When the string "Also" occurs in a line of the listing below, return that line.

■ ■ ■

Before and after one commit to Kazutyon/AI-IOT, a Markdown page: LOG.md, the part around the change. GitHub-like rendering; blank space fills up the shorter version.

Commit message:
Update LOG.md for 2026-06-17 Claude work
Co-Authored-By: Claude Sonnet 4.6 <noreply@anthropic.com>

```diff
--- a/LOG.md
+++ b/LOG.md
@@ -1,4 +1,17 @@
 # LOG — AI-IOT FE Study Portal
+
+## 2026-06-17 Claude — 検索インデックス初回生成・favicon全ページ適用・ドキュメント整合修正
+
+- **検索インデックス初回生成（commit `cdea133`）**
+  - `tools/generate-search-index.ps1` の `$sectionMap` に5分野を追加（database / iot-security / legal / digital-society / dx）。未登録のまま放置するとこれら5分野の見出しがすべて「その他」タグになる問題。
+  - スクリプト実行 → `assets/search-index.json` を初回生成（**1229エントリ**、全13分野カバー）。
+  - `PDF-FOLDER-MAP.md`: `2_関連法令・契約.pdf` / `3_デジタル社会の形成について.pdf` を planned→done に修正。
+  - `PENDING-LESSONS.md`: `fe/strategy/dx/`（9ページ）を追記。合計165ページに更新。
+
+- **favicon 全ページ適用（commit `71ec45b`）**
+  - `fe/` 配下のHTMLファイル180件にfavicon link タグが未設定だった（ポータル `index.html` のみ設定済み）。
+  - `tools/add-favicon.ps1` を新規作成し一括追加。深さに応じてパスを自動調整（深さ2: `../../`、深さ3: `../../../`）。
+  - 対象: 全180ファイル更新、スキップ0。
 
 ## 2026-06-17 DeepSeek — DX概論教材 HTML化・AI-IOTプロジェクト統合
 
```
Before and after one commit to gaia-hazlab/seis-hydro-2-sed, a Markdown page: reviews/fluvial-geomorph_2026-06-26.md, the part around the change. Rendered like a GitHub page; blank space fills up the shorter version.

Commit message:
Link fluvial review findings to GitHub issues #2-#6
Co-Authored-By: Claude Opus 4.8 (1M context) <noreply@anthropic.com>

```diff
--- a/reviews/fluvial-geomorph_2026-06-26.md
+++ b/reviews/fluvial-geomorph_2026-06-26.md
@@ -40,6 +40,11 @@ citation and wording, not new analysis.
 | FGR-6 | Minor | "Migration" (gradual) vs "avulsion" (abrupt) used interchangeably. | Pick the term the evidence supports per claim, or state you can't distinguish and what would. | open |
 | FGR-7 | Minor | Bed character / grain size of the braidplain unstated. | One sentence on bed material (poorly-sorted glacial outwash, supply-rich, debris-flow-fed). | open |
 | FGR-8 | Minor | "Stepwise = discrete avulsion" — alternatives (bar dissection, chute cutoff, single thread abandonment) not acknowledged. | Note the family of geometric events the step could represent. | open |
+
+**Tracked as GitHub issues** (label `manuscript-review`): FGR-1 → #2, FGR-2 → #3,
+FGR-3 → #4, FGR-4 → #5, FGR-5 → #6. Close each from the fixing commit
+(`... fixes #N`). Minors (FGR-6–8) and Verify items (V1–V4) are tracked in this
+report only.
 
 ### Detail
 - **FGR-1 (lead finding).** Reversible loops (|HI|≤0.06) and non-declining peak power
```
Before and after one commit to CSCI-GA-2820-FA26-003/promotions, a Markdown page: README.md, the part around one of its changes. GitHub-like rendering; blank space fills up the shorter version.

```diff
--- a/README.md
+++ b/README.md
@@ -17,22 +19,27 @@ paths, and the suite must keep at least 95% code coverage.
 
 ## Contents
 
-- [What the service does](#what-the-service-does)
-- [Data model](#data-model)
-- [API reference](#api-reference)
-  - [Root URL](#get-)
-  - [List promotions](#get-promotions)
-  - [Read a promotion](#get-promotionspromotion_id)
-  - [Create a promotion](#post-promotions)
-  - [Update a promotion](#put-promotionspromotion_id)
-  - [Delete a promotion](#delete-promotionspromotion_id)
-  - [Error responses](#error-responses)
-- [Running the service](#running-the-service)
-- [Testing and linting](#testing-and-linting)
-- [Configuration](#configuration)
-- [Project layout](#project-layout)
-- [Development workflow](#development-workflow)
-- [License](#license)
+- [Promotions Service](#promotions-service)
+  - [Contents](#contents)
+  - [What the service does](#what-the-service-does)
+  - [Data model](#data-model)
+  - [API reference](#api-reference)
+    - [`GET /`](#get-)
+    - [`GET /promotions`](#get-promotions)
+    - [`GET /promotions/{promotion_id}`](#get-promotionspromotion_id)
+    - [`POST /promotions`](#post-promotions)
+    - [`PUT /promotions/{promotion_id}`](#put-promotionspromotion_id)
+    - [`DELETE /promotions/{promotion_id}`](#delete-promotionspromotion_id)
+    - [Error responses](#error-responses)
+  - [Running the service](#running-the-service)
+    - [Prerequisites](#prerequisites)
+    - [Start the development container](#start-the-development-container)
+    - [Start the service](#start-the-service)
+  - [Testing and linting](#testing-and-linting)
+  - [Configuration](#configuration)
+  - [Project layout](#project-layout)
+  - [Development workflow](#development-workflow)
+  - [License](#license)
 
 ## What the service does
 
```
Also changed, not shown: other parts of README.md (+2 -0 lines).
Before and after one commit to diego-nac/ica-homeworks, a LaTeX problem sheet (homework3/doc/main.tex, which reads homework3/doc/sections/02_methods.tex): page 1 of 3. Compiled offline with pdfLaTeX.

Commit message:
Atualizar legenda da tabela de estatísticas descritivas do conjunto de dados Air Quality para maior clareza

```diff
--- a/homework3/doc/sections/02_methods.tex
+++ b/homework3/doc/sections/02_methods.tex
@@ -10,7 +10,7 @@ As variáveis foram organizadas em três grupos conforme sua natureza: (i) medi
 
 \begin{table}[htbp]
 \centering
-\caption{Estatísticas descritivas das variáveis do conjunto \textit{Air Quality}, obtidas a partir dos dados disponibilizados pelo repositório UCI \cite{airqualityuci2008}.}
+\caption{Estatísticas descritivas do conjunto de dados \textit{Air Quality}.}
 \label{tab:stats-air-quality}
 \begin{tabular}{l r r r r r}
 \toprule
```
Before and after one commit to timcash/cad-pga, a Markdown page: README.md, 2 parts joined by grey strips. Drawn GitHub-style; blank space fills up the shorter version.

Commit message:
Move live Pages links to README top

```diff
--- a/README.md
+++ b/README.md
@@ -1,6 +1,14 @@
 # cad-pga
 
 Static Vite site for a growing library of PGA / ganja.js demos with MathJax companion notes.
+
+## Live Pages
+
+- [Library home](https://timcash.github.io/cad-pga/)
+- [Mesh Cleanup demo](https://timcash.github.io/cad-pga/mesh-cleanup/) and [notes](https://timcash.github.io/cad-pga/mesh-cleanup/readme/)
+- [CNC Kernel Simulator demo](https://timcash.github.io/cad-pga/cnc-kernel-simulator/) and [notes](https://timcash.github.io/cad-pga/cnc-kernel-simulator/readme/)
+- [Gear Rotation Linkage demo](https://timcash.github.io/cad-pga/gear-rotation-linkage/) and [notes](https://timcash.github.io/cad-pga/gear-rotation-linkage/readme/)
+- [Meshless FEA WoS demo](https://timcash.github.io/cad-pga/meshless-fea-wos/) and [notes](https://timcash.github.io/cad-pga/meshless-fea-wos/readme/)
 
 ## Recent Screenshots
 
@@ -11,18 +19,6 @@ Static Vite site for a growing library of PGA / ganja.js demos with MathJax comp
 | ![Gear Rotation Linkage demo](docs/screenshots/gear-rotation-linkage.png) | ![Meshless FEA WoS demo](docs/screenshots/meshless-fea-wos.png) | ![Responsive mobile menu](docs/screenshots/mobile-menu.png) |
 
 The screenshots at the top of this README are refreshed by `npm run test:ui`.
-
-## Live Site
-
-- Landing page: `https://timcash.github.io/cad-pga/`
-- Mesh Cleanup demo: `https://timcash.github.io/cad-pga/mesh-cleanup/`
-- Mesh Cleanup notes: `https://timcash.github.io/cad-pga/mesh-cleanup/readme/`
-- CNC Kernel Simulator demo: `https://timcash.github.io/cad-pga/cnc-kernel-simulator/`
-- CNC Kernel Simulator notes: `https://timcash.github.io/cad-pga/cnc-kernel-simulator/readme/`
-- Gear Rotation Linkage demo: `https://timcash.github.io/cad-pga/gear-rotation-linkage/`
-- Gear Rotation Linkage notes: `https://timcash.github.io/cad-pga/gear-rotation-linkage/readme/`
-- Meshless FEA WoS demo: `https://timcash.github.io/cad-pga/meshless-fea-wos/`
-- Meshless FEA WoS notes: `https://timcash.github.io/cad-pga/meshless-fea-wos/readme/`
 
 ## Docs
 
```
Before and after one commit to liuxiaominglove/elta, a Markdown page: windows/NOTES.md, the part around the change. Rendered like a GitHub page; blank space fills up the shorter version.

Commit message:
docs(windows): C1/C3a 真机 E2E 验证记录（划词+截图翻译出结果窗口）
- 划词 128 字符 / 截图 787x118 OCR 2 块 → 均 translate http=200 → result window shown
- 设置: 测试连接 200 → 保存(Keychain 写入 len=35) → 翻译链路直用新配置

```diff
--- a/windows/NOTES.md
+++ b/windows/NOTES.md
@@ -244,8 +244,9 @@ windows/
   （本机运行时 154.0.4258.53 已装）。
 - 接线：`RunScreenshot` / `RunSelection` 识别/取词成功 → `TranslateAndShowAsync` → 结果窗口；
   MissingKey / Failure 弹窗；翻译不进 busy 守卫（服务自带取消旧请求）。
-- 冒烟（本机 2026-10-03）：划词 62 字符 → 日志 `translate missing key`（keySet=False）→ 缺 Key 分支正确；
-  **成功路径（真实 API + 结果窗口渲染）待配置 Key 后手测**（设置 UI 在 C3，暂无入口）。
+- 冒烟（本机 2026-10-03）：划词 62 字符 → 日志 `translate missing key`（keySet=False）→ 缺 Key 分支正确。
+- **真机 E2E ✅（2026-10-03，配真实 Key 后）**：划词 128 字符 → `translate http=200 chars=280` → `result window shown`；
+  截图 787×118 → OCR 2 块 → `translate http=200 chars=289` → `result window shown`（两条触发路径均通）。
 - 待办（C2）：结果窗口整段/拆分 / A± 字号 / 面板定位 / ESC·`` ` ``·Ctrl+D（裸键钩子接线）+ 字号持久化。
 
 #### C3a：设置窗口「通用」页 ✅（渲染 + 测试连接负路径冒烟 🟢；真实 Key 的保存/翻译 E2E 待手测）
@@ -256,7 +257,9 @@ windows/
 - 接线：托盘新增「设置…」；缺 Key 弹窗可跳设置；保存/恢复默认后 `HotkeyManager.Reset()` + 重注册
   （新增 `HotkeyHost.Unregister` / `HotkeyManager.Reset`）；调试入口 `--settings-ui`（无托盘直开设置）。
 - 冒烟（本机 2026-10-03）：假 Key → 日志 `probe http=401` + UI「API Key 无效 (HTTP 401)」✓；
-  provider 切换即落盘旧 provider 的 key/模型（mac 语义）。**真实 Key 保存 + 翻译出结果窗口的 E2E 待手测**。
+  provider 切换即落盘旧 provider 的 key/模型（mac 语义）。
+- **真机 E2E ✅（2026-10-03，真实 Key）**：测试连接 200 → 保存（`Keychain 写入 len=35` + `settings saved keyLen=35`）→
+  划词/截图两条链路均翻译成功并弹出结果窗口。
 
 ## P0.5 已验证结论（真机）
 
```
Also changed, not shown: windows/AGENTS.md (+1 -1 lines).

■ ■ ■

RESPONSE FOR THIS EXERCISE.
Also changed, not shown: other parts of README.md (+2 -0 lines).
Also changed, not shown: windows/AGENTS.md (+1 -1 lines).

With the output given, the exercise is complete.